The busyness continues because of Marvel’s commitment to an eventual “Avengers” film in 2012 combining Iron Man and heroes of future Marvel films. Samuel L. Jackson appears as Nick Fury, director of S.H.I.E.L.D, looking to recruit Tony for his team and nudging him in the right direction as Tony’s deceased father, Howard, holds the answer to his “heart condition.”
The overcrowding, however, never gets the best of “Iron Man 2.” Theroux has designed the story to move along quickly and effectively, letting the action and the humor carry the entertainment factor evenly throughout the film. The unfortunate trade-off is that very little resonates about “Iron Man 2.” Tony’s attempt to find a new core element for his arc reactor is the one true through-line. Everything else from Tony’s feuding with Pepper and his buddy Jim Rhodes (Cheadle) to Hammer’s frustrations with Vanko’s progress to Nick Fury all act in service of the plot. The element of Tony’s irresponsibility and alcoholism, perhaps the greatest potential of the film to make any kind of statement, appears in only a couple brief scenes. Downey Jr. and Favreau give us many great Tony Stark moments, but he doesn’t have a chance to grow — just make us laugh and remember how great a character he is.
And honestly, how great a character he is. Downey Jr.’s shtick hasn’t gotten old in the least despite his increased exposure the last two years and the writing caters to him even more this time around. Maybe a lesser actor playing a lesser character wouldn’t be able to lift up a busy superhero story with this many subplots, but RDJ has that ability. With an imaginative visual effects crew at his back and a director who knows how to condense action and make it count, he’ll likely continue providing easy-to-love action entertainment as Iron Man no matter how many different chinks these films develop in their armor.
Iron Man 2
Directed by Jon Favreau

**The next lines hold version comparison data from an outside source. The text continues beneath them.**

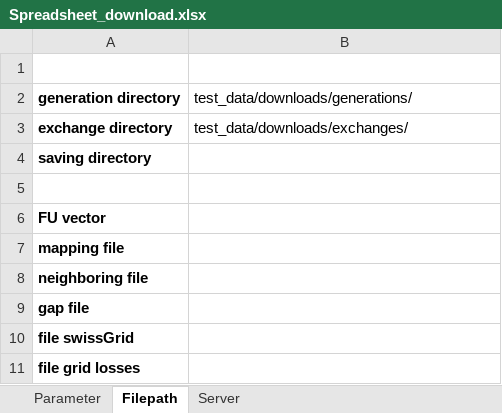
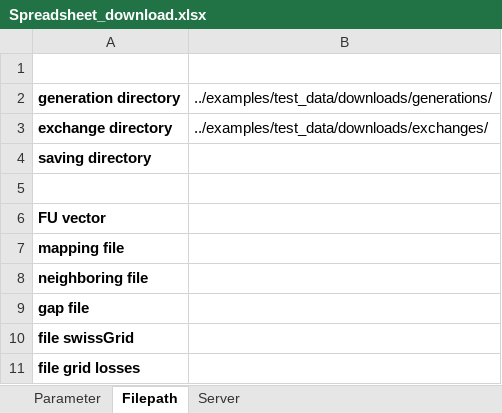
Before and after one commit to LESBAT-HEIG-VD/EcoDynElec, an Excel workbook: examples/Spreadsheet_download.xlsx, sheet Filepath, drawn as a sheet; values as stored, in another font and other column widths than the file's, no borders; the diff names each change by its address in the sheet, - before the commit and + after, or states it on an @@ line.

```diff
--- a/examples/Spreadsheet_download.xlsx (sheet Filepath)
+++ b/examples/Spreadsheet_download.xlsx (sheet Filepath)
-B2: test_data/downloads/generations/
+B2: ../examples/test_data/downloads/generations/
-B3: test_data/downloads/exchanges/
+B3: ../examples/test_data/downloads/exchanges/
```
Also changed, not shown: sheet Parameter, 2 other files.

Written by Justin Theroux (screenplay), Stan Lee, Jack Kirby, Don Heck, Larry Lieber (comics)
Starring: Robert Downey Jr., Don Cheadle, Gwenyth Paltrow, Mickey Rourke